"We've backed off in good faith to try and give you a chance to straighten this problem out. But I am going to beg with you for a minute. I'm going to plead with you, do not cross us. Because if you do, the survivors will write about what we do here for 10,00 years."
--General James "Mad Dog" Mattis
"Panic sweeps my men when they are facing the AMERICAN MARINES."
--Captured North Korean Major
"What, then, do they want a government for? Not to regulate commerce; not to educate the people; not to teach religion, not to administer charity; not to make roads and railways; but simply to defend the natural rights of man -- to protect person and property -- to prevent the aggressions of the powerful upon the weak -- in a word, to administer justice. This is the natural, the original, office of a government. It was not intended to do less: it ought not to be allowed to do more."
--Herbert Spencer, "The Proper Sphere of Government" 
"It's hard to imagine a more stupid or more dangerous way of making decisions than by putting those decisions in the hands of people who pay no price for being wrong."
--Thomas Sowell, Economist, Marine
"Teufelhunde! (Devil Dogs)"
--German Soldiers, WWI at Belleau Wood
"Good people don't need laws to tell them to act responsibly... and bad people will find a way around the laws."
"Do not attack the First Marine Division. Leave the yellowlegs alone.

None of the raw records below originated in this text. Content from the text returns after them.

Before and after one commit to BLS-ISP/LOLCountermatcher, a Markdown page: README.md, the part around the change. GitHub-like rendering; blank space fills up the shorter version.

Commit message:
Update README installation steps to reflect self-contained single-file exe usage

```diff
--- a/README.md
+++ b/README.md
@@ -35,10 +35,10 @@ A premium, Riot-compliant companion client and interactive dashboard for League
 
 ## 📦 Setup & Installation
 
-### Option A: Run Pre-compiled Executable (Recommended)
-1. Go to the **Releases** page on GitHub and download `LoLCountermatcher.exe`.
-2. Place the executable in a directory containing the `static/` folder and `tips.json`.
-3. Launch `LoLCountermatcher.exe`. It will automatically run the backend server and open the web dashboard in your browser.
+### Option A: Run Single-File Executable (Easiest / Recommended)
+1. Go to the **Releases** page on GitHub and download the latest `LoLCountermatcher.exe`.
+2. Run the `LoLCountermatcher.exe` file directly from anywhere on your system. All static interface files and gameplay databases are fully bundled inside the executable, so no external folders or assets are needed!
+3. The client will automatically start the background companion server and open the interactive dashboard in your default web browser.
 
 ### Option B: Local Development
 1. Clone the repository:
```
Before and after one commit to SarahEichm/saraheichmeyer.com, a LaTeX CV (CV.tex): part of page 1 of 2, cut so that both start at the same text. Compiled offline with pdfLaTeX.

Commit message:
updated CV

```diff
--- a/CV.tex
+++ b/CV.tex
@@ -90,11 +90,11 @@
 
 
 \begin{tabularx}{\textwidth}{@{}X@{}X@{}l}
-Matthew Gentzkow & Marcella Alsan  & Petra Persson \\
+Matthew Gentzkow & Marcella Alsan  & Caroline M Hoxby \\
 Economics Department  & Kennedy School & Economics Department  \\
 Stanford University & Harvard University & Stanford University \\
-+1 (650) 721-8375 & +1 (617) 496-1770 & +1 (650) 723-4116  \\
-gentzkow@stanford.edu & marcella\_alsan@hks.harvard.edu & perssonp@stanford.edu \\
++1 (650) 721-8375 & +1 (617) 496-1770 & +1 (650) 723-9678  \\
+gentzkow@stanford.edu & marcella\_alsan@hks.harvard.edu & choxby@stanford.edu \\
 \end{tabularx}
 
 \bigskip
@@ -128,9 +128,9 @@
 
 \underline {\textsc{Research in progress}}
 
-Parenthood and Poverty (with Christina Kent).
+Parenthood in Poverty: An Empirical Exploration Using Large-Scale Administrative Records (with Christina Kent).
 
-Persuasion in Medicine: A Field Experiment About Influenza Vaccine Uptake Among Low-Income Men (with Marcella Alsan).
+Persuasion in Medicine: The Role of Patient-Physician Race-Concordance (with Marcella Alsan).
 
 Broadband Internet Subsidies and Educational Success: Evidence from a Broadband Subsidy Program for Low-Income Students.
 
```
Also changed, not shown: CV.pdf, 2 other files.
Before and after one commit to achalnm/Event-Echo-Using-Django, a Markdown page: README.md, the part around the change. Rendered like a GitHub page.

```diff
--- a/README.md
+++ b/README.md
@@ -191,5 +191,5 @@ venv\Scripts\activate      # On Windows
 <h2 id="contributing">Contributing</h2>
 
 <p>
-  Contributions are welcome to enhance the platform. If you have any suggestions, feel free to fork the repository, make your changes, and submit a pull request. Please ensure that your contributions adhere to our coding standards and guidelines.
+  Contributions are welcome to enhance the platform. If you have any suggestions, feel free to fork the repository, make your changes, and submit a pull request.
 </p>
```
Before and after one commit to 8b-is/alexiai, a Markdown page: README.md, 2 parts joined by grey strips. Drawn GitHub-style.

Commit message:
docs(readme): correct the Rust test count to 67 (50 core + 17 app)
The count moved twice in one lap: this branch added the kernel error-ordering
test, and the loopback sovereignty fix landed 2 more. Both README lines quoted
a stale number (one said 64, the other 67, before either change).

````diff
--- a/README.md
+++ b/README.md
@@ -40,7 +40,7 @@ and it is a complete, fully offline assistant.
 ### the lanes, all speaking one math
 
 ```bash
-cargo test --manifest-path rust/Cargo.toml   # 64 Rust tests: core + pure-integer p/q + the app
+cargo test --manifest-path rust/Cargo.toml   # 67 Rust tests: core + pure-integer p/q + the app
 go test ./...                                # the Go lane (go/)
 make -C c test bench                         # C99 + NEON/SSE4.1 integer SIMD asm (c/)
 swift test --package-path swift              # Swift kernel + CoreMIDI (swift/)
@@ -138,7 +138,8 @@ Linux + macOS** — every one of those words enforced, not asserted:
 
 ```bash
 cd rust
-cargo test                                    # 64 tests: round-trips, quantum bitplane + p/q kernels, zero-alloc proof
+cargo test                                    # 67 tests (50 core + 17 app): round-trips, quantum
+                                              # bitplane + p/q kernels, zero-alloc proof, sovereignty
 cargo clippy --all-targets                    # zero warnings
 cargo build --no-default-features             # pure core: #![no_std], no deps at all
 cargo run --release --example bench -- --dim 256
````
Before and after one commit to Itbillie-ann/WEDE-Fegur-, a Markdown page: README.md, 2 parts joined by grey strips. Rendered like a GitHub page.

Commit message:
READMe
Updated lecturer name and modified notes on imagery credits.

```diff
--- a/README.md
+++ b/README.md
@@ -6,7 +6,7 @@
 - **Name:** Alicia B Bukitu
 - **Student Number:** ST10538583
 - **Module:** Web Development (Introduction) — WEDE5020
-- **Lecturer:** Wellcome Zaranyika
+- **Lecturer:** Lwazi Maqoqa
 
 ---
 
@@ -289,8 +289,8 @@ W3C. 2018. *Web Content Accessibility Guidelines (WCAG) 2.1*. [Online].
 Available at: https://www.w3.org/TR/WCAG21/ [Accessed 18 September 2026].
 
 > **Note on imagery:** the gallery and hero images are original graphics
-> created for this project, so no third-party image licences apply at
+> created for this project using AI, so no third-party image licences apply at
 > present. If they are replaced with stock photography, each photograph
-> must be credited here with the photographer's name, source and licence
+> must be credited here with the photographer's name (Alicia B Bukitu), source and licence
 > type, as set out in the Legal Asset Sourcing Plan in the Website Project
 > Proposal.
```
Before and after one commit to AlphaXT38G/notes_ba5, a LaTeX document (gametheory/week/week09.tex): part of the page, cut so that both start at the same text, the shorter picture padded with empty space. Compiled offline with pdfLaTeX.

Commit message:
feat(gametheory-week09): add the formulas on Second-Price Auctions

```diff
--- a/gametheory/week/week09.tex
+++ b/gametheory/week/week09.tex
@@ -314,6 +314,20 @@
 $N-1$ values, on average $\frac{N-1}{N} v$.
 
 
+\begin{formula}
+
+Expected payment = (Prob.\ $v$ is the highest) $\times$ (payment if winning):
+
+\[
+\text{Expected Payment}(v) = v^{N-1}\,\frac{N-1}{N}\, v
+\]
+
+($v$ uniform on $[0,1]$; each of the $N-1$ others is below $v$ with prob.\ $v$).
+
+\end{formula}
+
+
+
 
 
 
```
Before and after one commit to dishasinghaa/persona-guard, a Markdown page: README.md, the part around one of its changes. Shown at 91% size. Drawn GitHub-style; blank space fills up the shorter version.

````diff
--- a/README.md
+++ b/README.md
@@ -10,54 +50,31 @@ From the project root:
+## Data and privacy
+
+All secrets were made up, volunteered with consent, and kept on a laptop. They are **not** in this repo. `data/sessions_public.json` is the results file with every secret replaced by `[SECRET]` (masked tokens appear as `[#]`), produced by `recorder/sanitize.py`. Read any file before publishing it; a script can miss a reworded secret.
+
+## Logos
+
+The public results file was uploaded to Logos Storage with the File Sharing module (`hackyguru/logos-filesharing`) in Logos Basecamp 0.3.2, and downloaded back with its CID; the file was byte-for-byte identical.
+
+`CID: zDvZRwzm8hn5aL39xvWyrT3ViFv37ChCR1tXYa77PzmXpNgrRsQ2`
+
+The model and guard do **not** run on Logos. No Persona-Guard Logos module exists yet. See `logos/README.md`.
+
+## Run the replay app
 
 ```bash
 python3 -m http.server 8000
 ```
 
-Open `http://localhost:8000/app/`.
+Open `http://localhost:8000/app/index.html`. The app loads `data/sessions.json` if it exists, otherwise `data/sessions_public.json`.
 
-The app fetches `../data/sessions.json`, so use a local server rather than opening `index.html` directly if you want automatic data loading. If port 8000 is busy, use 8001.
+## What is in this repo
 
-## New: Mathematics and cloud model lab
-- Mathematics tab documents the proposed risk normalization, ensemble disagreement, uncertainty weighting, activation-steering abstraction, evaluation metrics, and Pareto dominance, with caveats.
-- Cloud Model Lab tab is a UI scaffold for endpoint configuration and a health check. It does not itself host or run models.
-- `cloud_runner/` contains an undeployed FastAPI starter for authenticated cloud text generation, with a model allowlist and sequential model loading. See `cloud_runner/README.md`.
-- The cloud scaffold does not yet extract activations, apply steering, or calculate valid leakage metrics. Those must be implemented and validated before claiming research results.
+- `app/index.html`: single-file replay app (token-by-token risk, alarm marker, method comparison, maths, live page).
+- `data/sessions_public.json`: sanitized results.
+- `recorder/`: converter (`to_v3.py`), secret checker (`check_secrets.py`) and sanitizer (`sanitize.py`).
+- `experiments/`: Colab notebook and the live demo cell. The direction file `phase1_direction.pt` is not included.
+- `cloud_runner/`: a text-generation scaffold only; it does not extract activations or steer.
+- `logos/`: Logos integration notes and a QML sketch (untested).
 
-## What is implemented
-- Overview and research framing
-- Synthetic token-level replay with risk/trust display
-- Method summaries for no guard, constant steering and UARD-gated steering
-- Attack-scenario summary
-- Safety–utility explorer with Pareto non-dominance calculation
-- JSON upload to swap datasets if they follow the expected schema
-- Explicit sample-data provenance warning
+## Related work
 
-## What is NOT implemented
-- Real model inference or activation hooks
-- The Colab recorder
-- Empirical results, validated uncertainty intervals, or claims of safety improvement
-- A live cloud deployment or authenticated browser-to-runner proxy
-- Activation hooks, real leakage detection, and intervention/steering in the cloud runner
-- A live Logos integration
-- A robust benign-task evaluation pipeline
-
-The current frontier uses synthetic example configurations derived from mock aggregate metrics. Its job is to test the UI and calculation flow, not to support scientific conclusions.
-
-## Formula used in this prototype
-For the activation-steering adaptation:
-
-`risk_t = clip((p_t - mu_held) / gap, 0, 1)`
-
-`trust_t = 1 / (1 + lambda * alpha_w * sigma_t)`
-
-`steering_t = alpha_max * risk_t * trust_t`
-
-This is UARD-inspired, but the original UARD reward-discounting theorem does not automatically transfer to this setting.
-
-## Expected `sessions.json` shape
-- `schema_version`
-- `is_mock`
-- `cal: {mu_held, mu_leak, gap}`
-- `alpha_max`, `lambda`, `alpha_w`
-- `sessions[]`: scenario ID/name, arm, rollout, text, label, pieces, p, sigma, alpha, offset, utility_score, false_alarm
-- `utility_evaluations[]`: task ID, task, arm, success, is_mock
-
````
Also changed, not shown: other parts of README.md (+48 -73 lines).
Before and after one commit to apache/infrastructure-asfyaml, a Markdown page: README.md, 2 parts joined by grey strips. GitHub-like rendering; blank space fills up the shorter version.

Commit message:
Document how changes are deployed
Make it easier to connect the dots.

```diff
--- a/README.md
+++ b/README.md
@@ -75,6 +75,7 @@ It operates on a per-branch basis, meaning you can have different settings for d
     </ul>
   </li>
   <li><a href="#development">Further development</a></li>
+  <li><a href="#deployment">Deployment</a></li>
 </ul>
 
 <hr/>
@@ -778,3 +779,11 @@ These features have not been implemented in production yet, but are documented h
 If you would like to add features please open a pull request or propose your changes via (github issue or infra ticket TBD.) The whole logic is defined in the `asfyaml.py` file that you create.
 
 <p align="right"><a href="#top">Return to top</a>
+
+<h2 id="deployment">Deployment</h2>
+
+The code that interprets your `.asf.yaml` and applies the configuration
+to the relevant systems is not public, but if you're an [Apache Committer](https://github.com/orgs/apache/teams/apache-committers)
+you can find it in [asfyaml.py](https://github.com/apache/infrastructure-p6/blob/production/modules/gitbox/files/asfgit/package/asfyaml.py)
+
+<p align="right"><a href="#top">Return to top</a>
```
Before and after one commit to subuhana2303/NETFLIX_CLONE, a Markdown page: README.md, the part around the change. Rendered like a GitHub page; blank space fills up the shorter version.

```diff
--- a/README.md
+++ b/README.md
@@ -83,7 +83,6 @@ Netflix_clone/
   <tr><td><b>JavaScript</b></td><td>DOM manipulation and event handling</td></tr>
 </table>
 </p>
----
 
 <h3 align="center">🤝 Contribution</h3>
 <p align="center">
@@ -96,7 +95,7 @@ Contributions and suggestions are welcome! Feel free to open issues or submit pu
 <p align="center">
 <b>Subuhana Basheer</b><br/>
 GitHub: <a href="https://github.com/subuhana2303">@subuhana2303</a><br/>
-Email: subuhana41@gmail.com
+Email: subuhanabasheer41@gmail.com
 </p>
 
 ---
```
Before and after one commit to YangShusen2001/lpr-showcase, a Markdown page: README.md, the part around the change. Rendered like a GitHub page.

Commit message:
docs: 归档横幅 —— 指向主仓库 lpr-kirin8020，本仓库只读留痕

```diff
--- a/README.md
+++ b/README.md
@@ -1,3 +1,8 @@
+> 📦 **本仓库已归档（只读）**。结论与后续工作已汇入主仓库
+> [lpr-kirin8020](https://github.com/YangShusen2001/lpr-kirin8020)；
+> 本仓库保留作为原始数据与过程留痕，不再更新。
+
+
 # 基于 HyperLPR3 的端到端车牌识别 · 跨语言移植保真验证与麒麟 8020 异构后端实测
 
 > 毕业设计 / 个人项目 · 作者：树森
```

Strike the American Army."
--Orders given to Communist troops in the Korean War; shortly afterward, the Marines were ordered to not wear their khaki leggings.
"2nd Fumble, Stumble, Stagger, and Gag"
"Lean back... dig 'em in... heels, heels, heels"